Tenth Conference of the Parties to the Convention on Biological Diversity (COP-10/CBD)
Open-Ended Informal Ministerial Consultation
Nagoya, Japan, 27 October 2010

Ladies and gentlemen,

It is a great pleasure for me to attend the Conference of the Parties of the Convention on Biological Diversity for the first time. I have great optimism and great expectations about this Conference, but, I have to admit, I also have fears that, like in Copenhagen, the international community might get frustrated with the lack of commitment and understanding around such vital issues for the planet and its populations. That is why I came here with all enthusiasm, responsibility, flexibility and honesty to listen, to talk, to negotiate and to take decisions which are suitable to all countries. This is the same spirit I expect to find with you all here.
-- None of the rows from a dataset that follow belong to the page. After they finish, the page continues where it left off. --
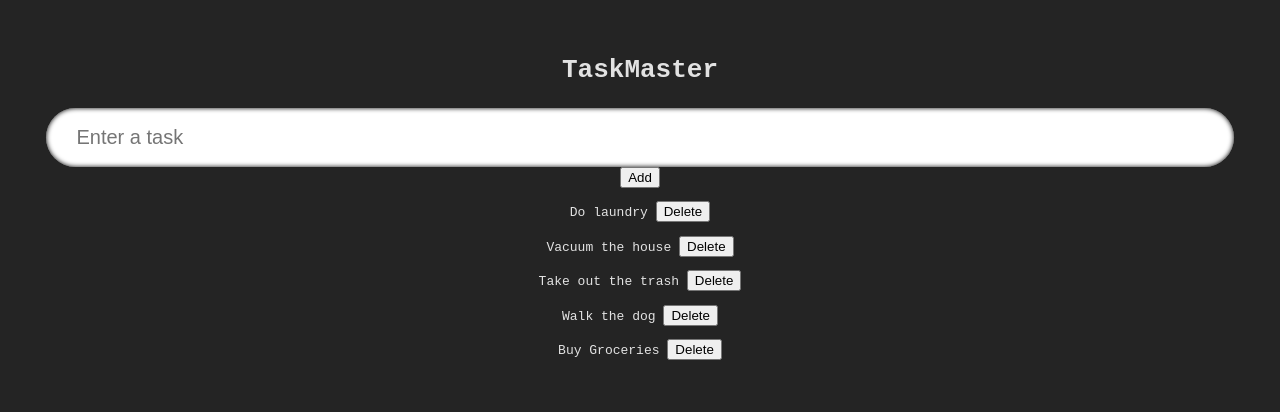
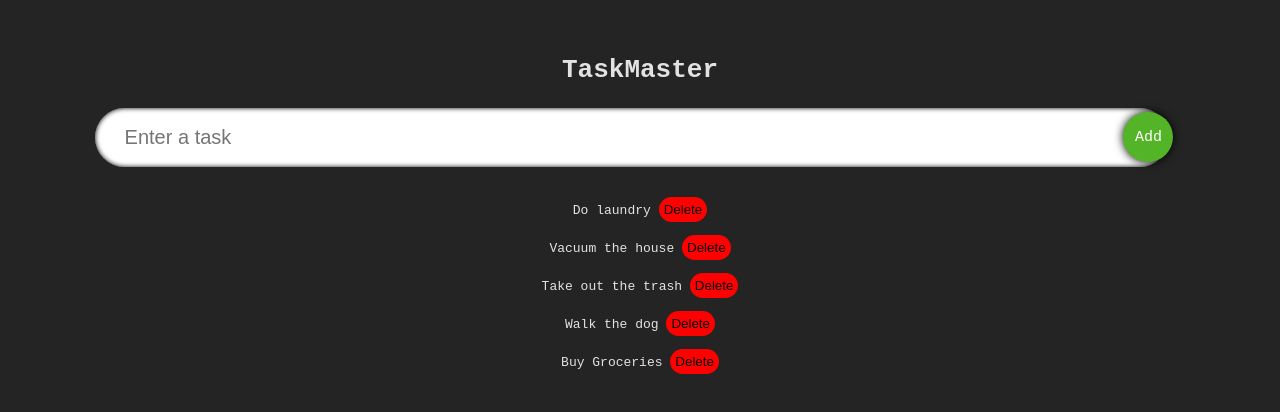
Before and after one commit to Medieinstitutet/the-todos-lindelind, a React (Vite) app: page / in a window 1280 px wide. Shown: the top 412 px of the page. Built offline with nearby package versions, Linux system fonts and the light colour scheme.

Commit message:
added some css to inputfield, buttons and added som mediaquireies to input-box.

```diff
--- a/src/App.css
+++ b/src/App.css
@@ -17,7 +17,66 @@
 }
 
 .input-box:focus {
-
-    box-shadow: 0 0 10px 1000px rgb(0, 0 , 0, 0.5);
+  box-shadow: 0 0 10px 1000px rgb(0, 0, 0, 0.5);
   outline: none;
 }
+
+.input-form {
+  margin-left: auto;
+  margin-right: auto;
+  margin-bottom: 30px;
+  display: flex;
+  width: 90%;
+  position: relative;
+  align-items: center;
+}
+
+.input-button {
+  font-family: monospace;
+  position: absolute;
+  width: 50px;
+  height: 50px;
+  margin: 12px;
+  border-radius: 50px;
+  right: 0px;
+  border: none;
+  font-size: 15px;
+  background-color: #54b427;
+  color: white;
+  transition: 0.2s all;
+  box-shadow: 0 0 10px black;
+
+}
+
+.input-button:hover {
+  background-color: #438a3d;
+}
+
+.remove-button {
+  padding: 5px;
+  border-radius: 50px;
+  background-color: red;
+  border: none;
+}
+
+.remove-button:hover {
+  transform: scale(0.9);
+}
+
+@media (max-width: 1024px) {
+  .input-box {
+    width: 92%;
+  }
+}
+
+@media (max-width: 768px) {
+  .input-box {
+    width: 89%;
+  }
+}
+
+@media (max-width: 390px) {
+  .input-box {
+    width: 77%;
+  }
+}
```
Lines whose indentation alone changed are shown as unchanged.
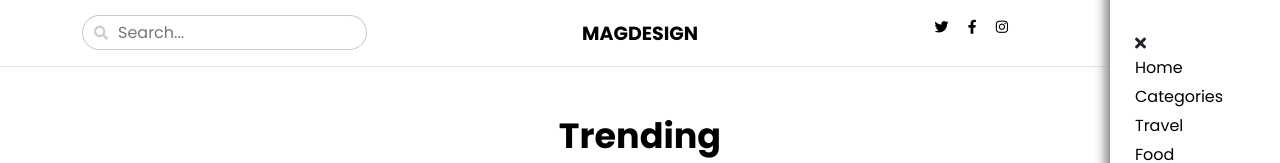
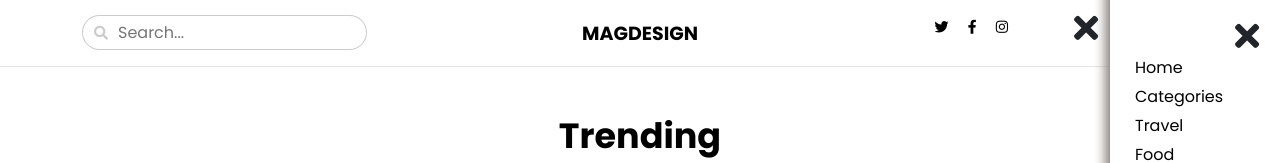
Before and after one commit to imisrakssr/BlogSite1, a plain HTML site: page index.html in a window 1280 px wide. Both pictures are taken after a click on the link 1119 px from the left and 21 px from the top of the page. Shown: the top 163 px of the page. Drawn offline with nearby package versions, Linux system fonts and the light colour scheme.

Commit message:
Add files via upload

```diff
--- a/css/style.css
+++ b/css/style.css
@@ -34,11 +34,12 @@ header .h-menu:hover span::after{transform: translateY(-3px); transition: 0.2s;}
 /**********************
 menu-bar section design
 ***********************/
-#sidemenu{background-color: white; position: absolute;right: 0;top: 0;bottom: 0; width: 0px; padding: 0;}
-/*#sidemenu a i{}*/
-/*#sidemenu .menu-bar ul{margin-top: 15px;}*/
+#sidemenu{background-color: white; position: absolute;right: -30px;top: 0;bottom: 0; width: 0px; padding: 32px 25px; transition: 0.5s;}
+#sidemenu a i{font-size: 35px; margin-left: 100px;margin-top: -15px;}
+#sidemenu a i:hover{cursor: pointer;}
 #sidemenu .menu-bar ul li{list-style: none;margin-bottom: 5px;}
-.extra{width: 170px  !important; padding: 32px 25px !important; box-shadow: 0px -10px 10px 5px rgb(139 131 131 / 50);}
+.extra{width: 170px  !important; right: 0px !important; box-shadow: 0px -10px 10px 5px rgb(139 131 131 / 50); transition: 0.5s;}
+#cross{display: none;font-size: 35px;margin-right: 100px; cursor: pointer;}
 /*********************
 main section design
 **********************/
```
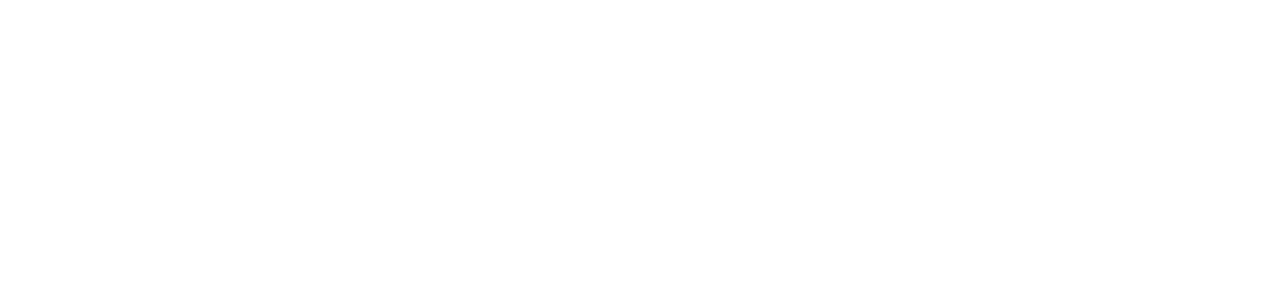
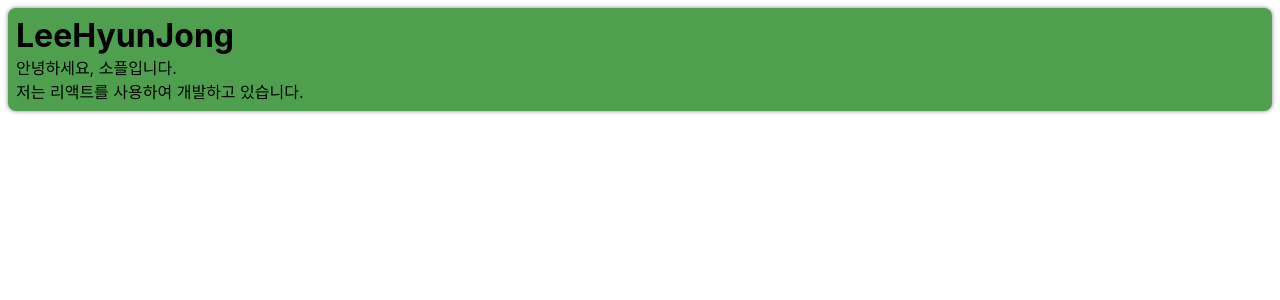
Before and after one commit to Brem0827/23-React1, a React (Create React App) app: page /ProfileCard in a window 1280 px wide. Before the commit this address had no page. Shown: the top 300 px of the page. Built offline with nearby package versions, Linux system fonts and the light colour scheme.

Commit message:
Update Week 11
2023/05/11

```diff
--- a/src/App.js
+++ b/src/App.js
@@ -5,21 +5,24 @@
 import Clock from "./chapter04/clock";
 import CommentList from "./chapter05/js/CommentList";
 import NotificationList from "./chapter06/js/NotificationList";
+import ProfileCard from "./chapter12/js/ProfileCard";
 
 function App() {
   return (
     <div className="App">
       <header className="App-header">
-        <Link to = "./book">Book</Link>
-        <Link to = "./clock">Clock</Link>
-        <Link to = "./commentlist">CommentList</Link>
-        <Link to = "./NotificationList">NotificationList</Link>
+        <Link to = "./book">Book</Link><br />
+        <Link to = "./clock">Clock</Link><br />
+        <Link to = "./commentlist">CommentList</Link><br />
+        <Link to = "./NotificationList">NotificationList</Link><br />
+        <Link to = "./ProfileCard">ProfileCard</Link><br />
       </header>
         <Routes>
             <Route exact path="./book" component={Book}></Route>
             <Route exact path="./clock" component={Clock}></Route>
             <Route exact path="./commentlist" component={CommentList}></Route>
             <Route exact path="./NotificationList" component={NotificationList}></Route>
+            <Route exact path="./ProfileCard" component={ProfileCard}></Route>
         </Routes>
     </div>
   );
--- /dev/null
+++ b/src/chapter12/js/Card.jsx
@@ -0,0 +1,22 @@
+import React from "react";
+
+function Card(props){
+    const {title, backgroundColor, children} = props;
+
+    return(
+        <div
+            style={{
+                margin: 8,
+                padding: 8,
+                borderRadius: 8,
+                boxShadow: "0px 0px 4px grey",
+                backgroundColor : backgroundColor || "white",
+            }}
+        >
+            {title && <h1>{title}</h1>}
+            {children}
+        </div>
+    );
+}
+
+export default Card;
--- /dev/null
+++ b/src/chapter12/js/ProfileCard.jsx
@@ -0,0 +1,12 @@
+import Card from "./Card";
+
+function ProfileCard(props){
+    return(
+        <Card title="LeeHyunJong" backgroundColor="#4ea04e">
+            <p>안녕하세요, 소플입니다.</p>
+            <p>저는 리액트를 사용하여 개발하고 있습니다.</p>
+        </Card>
+    );
+}
+
+export default ProfileCard;
--- a/src/index.js
+++ b/src/index.js
@@ -7,6 +7,7 @@
 import reportWebVitals from './reportWebVitals';
 import CommentList from './chapter05/js/CommentList';
 import NotificationList from './chapter06/js/NotificationList';
+import ProfileCard from './chapter12/js/ProfileCard';
 
 
 const rootElement = document.getElementById('root');
@@ -19,6 +20,7 @@
         <Route path="clock" element={<Clock />} />
         <Route path="CommentList" element={<CommentList />} />
         <Route path="NotificationList" element={<NotificationList />} />
+        <Route path="ProfileCard" element={<ProfileCard />} />
       </Routes>
     </BrowserRouter>
   </React.StrictMode>,
```
Also changed, not shown: 1 other file (tests, documents, lock files or other folders).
The time for talking is over. It is time for providing answers, solutions, actions. We are all tired of endless meetings which just postpone the solutions for the problems. We are also tired of decisions which are dissociated from real life. While that happens, over the past few years, not only has there been an absence of relevant signs of reduction of biodiversity loss but also the available indicators portray a growing deterioration of global biodiversity. Reverting this process, which in essence is a result of human activity, requires an unprecedented effort, with strong and determined responses from all global societies. Essentially, political will is required to change the patterns of the way different segments of society appropriate biodiversity resources for themselves.

This is what I bring with me: good will, political will, so that we can forge here a pact to implement the CBD and build solid partnerships among the various sectors of society. We cannot, we do not have the right to lose this opportunity if we don’t want to increase the human, social, economic and environmental costs of biodiversity loss. If we don’t want to increase the lack of credibility of the multilateral system

In the last 10 days, we had time enough to see the differences that separate us. We have now only three days to see what unites us. In only three days, we will be looking at the decisions taken at the 10th Conference of the Parties of the CBD, in Nagoya. It is up to us to decide what kind of results we will be taking home. And with which face we will be looking at our children.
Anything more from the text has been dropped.